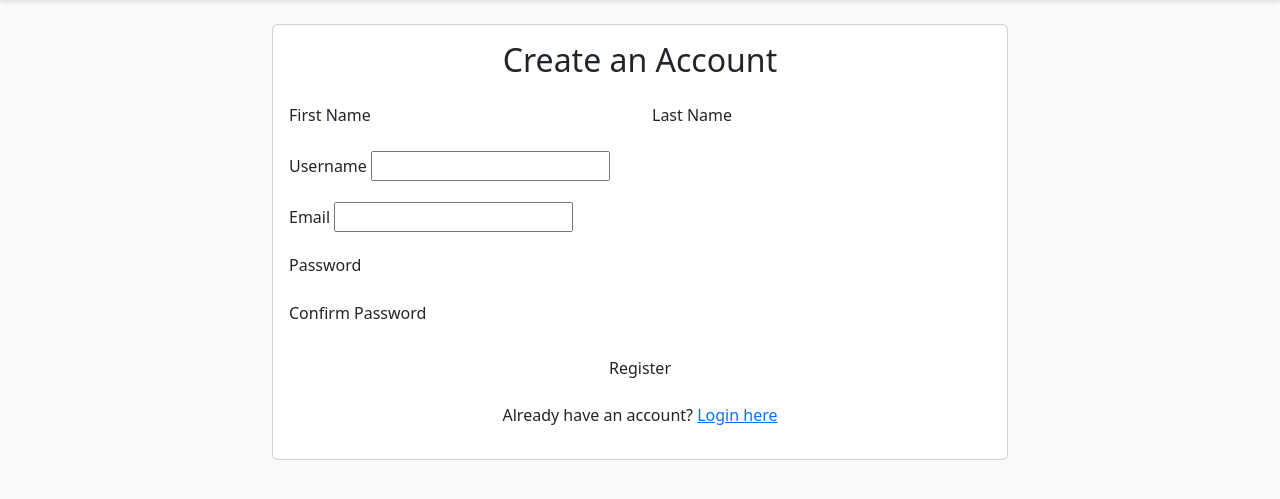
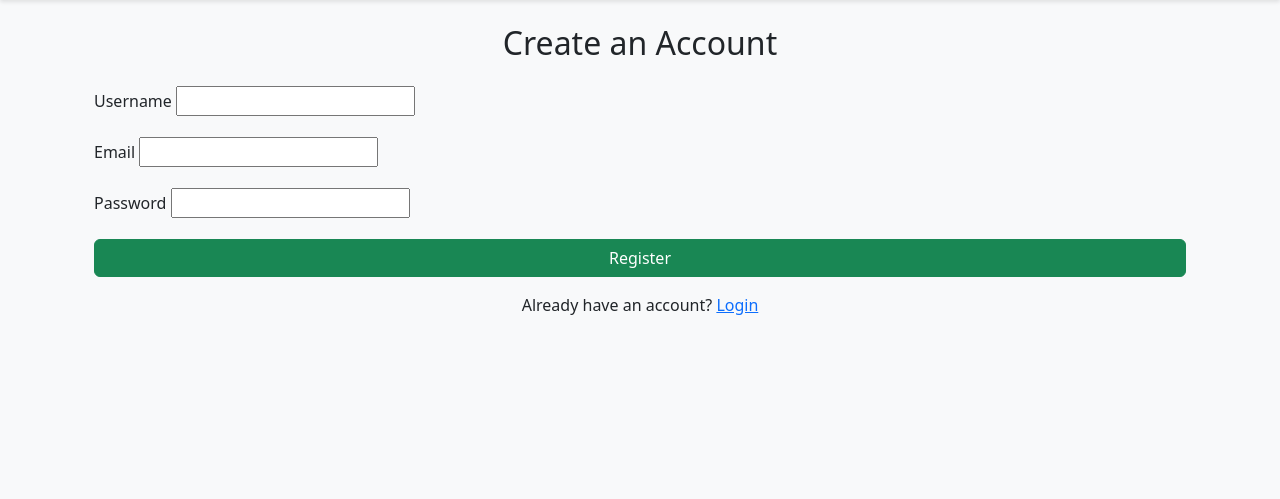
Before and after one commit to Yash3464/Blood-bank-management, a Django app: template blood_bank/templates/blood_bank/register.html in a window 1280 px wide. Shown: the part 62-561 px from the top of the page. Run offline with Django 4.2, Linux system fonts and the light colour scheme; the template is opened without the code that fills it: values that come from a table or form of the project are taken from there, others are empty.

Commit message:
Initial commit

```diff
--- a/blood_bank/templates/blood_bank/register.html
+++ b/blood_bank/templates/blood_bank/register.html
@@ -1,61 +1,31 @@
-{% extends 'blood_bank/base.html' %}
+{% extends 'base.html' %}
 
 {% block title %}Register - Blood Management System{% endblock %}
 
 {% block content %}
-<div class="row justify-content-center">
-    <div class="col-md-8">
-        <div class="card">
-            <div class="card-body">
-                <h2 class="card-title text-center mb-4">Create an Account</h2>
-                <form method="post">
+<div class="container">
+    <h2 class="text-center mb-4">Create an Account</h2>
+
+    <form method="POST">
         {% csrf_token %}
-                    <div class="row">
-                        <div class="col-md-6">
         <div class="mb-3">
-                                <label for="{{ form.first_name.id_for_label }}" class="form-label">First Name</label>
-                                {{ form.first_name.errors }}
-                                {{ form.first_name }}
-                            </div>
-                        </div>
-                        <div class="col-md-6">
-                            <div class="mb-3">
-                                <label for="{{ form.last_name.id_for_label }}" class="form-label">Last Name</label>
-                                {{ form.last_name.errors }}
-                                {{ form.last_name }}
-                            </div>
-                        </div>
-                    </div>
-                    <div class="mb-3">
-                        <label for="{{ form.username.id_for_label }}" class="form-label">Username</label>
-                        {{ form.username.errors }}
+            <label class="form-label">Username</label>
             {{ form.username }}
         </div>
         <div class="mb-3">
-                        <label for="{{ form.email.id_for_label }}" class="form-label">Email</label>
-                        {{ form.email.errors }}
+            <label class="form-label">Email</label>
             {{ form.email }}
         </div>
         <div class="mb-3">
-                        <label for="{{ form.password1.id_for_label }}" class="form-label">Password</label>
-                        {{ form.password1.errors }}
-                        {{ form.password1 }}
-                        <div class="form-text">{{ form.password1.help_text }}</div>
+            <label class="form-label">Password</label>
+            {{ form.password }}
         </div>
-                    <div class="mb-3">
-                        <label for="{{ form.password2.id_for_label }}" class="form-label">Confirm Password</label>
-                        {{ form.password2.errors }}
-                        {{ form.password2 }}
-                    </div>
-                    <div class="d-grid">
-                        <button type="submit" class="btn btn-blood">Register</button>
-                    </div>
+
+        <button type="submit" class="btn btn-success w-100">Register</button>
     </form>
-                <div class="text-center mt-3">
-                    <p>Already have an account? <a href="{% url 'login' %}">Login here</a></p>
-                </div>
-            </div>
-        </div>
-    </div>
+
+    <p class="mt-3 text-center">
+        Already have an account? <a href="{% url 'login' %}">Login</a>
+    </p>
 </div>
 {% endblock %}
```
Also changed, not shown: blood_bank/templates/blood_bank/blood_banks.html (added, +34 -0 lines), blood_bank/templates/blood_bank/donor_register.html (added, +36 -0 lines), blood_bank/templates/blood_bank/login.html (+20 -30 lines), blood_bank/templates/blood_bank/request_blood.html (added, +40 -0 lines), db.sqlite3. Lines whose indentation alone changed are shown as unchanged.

==

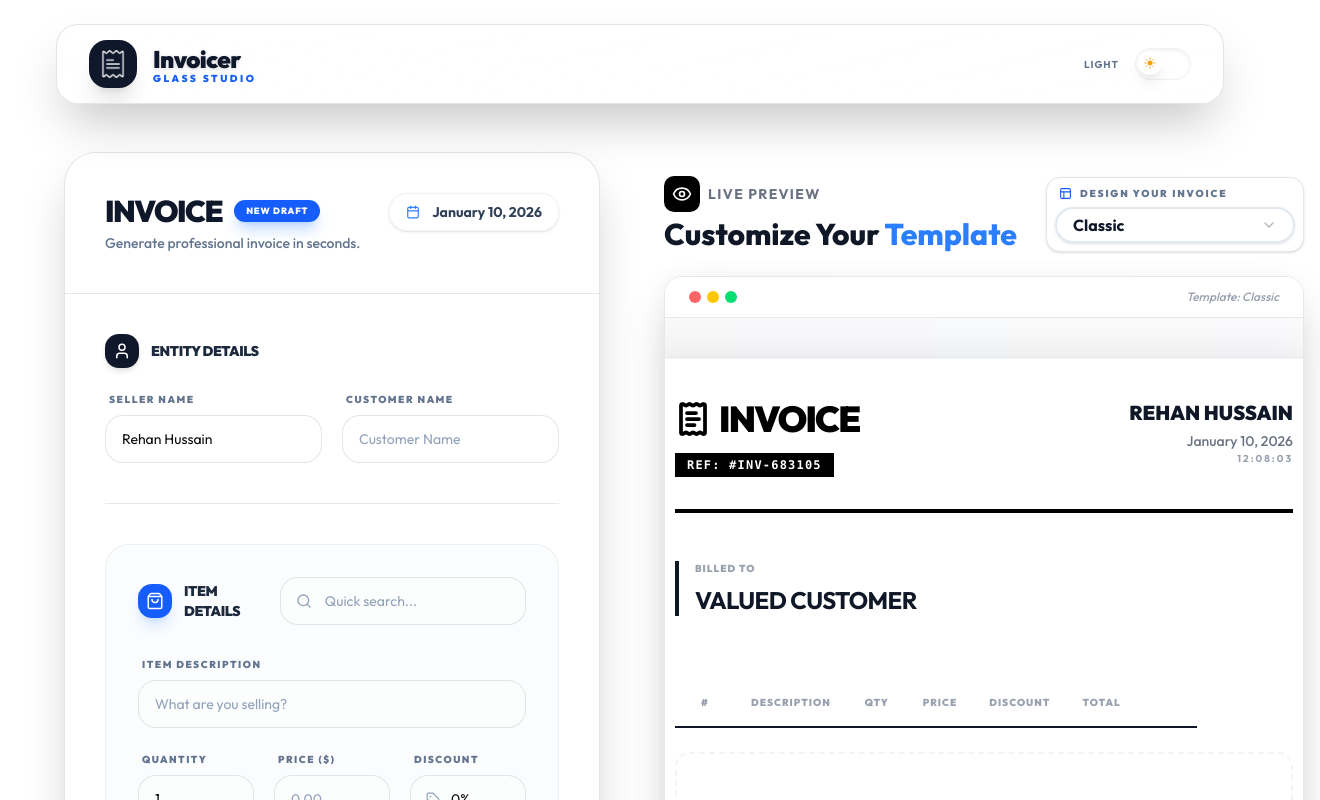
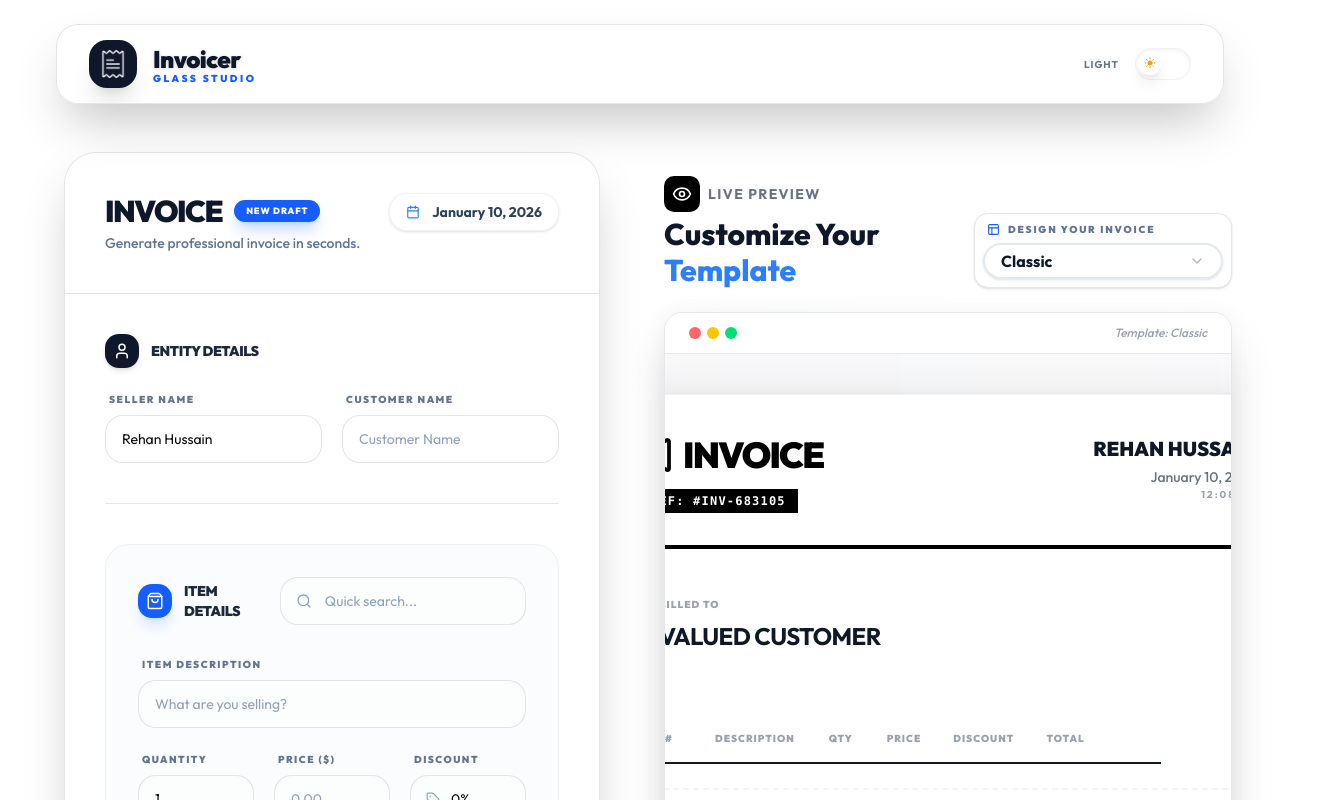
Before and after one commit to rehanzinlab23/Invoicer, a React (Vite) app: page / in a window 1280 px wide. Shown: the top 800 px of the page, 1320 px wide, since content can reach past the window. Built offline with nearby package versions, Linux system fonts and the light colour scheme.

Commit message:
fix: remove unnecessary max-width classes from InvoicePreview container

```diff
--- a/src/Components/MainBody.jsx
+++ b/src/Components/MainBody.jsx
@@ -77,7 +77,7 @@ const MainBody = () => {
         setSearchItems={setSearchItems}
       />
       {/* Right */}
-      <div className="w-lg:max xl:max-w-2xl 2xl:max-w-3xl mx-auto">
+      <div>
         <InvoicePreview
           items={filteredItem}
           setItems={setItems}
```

Exercise
Please return each line of the listing above that contains "text".

Written reply
-                <h2 class="card-title text-center mb-4">Create an Account</h2>
+    <h2 class="text-center mb-4">Create an Account</h2>
-                        <div class="form-text">{{ form.password1.help_text }}</div>
-                <div class="text-center mt-3">
+    <p class="mt-3 text-center">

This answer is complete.